* Work task *
A line qualifies if it holds the string "epochs". Copy every qualifying line from the records.

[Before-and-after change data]
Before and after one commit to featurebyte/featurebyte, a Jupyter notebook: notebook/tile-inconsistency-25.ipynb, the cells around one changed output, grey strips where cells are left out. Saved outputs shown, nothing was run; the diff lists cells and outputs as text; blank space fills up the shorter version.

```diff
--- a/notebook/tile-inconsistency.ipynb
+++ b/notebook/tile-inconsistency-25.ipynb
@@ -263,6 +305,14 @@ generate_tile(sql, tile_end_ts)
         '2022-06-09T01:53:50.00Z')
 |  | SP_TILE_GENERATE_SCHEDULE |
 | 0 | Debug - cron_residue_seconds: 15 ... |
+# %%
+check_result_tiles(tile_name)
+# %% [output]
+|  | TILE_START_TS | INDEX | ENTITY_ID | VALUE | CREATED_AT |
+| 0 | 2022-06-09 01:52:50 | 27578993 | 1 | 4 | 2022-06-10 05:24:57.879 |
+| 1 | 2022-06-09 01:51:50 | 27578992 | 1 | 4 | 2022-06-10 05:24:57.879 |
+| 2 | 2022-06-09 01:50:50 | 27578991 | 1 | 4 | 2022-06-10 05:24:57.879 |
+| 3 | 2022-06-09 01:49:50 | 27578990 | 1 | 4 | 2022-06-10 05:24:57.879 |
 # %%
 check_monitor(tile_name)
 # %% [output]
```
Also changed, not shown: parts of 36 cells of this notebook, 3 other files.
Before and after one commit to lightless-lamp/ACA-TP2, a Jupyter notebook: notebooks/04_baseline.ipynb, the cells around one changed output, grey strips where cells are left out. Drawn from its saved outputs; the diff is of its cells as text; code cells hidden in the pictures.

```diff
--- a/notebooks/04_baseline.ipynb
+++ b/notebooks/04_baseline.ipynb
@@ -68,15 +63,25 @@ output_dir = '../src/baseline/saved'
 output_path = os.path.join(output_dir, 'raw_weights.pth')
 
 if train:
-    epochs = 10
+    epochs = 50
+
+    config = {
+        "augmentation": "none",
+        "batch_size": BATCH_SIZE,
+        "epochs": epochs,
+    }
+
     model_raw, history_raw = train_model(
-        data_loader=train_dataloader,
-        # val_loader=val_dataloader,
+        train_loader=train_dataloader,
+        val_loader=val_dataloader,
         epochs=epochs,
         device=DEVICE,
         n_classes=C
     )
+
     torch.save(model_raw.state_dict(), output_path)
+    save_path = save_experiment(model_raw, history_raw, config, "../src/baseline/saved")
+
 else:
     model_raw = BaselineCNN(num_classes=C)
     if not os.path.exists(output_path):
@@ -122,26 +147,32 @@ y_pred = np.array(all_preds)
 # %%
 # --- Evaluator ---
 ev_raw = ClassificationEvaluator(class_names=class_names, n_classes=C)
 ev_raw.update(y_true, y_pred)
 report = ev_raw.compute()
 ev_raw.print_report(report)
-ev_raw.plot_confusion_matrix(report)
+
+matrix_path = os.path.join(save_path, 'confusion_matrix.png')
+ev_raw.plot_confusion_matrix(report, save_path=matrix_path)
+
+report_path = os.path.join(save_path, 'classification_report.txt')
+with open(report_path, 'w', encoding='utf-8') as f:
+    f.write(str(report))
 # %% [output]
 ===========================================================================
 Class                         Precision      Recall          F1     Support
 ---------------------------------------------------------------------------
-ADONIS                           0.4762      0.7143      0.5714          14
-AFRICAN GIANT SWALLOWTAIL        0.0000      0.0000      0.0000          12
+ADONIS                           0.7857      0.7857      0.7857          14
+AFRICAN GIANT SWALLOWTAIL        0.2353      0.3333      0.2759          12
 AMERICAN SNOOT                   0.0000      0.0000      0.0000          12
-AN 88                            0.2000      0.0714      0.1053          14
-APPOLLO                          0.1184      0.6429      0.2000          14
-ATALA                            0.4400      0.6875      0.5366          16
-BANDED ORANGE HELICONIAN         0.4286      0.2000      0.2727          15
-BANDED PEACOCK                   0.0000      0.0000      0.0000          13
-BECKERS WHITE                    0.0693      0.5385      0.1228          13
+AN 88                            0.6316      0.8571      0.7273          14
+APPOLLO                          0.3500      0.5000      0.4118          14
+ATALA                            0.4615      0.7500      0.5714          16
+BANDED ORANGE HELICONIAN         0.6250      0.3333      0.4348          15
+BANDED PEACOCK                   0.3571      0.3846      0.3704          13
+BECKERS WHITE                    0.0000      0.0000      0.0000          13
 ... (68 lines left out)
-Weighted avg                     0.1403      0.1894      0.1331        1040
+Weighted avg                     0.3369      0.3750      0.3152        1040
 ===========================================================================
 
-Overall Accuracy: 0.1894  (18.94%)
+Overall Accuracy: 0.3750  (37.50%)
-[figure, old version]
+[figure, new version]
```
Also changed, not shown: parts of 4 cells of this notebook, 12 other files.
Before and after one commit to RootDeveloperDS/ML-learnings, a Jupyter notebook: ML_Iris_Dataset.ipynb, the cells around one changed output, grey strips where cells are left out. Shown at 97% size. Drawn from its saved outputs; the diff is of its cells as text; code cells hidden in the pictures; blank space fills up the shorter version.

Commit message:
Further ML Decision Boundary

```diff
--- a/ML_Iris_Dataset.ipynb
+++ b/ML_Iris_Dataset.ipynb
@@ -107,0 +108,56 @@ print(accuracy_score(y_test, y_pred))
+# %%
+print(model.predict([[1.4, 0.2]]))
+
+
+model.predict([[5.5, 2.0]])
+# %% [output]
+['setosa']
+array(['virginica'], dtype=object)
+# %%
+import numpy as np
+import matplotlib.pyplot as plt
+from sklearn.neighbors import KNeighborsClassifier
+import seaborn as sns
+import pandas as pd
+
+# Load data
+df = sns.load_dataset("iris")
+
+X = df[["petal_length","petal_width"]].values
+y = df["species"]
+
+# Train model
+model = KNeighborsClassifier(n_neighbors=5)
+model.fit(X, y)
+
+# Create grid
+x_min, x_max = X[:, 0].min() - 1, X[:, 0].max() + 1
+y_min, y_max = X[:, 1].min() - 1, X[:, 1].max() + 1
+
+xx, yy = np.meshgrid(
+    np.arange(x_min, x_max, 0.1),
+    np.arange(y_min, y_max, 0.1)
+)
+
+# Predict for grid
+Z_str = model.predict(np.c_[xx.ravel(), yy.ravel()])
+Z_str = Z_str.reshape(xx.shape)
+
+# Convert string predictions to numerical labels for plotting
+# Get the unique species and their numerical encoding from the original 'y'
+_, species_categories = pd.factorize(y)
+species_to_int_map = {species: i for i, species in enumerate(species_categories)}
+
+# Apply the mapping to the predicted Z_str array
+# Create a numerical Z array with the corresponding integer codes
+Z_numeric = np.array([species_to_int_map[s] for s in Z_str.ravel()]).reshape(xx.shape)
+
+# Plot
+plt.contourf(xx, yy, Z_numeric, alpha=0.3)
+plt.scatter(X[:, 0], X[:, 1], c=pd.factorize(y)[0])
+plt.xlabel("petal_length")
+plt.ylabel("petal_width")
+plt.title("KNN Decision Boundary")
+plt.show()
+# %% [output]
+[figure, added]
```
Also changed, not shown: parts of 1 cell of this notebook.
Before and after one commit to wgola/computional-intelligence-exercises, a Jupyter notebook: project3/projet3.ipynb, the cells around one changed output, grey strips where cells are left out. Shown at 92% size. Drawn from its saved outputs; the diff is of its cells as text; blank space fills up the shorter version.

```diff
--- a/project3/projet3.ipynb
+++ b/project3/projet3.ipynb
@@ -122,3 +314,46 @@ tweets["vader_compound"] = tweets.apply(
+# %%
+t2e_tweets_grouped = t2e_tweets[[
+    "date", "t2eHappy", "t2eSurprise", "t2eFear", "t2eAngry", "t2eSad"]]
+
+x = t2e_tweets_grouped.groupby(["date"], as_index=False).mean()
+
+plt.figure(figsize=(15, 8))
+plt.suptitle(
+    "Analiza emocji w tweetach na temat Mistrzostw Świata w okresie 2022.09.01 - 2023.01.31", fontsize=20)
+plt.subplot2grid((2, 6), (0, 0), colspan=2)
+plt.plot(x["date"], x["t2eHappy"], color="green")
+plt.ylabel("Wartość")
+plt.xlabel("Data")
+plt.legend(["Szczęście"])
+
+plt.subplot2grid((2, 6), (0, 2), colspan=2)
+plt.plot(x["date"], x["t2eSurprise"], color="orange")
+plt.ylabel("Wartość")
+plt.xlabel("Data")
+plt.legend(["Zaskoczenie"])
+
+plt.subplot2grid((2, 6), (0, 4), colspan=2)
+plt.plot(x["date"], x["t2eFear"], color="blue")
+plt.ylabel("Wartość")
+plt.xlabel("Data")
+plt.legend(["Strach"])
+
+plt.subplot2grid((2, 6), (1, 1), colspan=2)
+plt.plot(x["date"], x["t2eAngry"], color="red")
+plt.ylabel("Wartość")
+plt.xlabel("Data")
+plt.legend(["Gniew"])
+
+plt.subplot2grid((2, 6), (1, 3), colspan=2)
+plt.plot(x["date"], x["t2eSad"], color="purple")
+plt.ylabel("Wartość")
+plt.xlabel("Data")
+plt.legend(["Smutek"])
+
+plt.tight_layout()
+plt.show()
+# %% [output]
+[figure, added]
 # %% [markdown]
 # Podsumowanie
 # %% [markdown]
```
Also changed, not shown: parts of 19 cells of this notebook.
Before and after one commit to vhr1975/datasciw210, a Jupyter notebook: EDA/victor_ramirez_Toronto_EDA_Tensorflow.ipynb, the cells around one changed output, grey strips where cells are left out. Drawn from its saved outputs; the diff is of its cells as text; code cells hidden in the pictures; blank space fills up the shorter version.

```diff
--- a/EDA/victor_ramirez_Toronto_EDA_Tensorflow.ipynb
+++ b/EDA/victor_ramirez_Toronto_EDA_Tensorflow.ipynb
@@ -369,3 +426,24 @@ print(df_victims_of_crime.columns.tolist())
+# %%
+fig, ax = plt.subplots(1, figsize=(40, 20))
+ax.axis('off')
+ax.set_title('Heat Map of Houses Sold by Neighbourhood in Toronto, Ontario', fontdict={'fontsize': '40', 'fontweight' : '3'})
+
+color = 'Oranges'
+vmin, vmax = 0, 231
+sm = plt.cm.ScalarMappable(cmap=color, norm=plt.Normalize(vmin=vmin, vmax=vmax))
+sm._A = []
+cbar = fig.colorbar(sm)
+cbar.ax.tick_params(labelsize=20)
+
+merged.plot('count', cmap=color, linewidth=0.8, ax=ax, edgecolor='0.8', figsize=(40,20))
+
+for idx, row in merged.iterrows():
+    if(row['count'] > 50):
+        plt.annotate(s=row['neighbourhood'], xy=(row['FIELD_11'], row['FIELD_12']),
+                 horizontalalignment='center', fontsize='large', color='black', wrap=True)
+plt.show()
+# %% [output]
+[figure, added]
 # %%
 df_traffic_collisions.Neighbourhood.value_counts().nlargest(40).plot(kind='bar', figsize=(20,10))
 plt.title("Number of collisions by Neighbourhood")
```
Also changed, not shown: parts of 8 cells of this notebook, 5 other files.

* Exercise solution *
-    epochs = 10
+    epochs = 50
+        "epochs": epochs,
         epochs=epochs,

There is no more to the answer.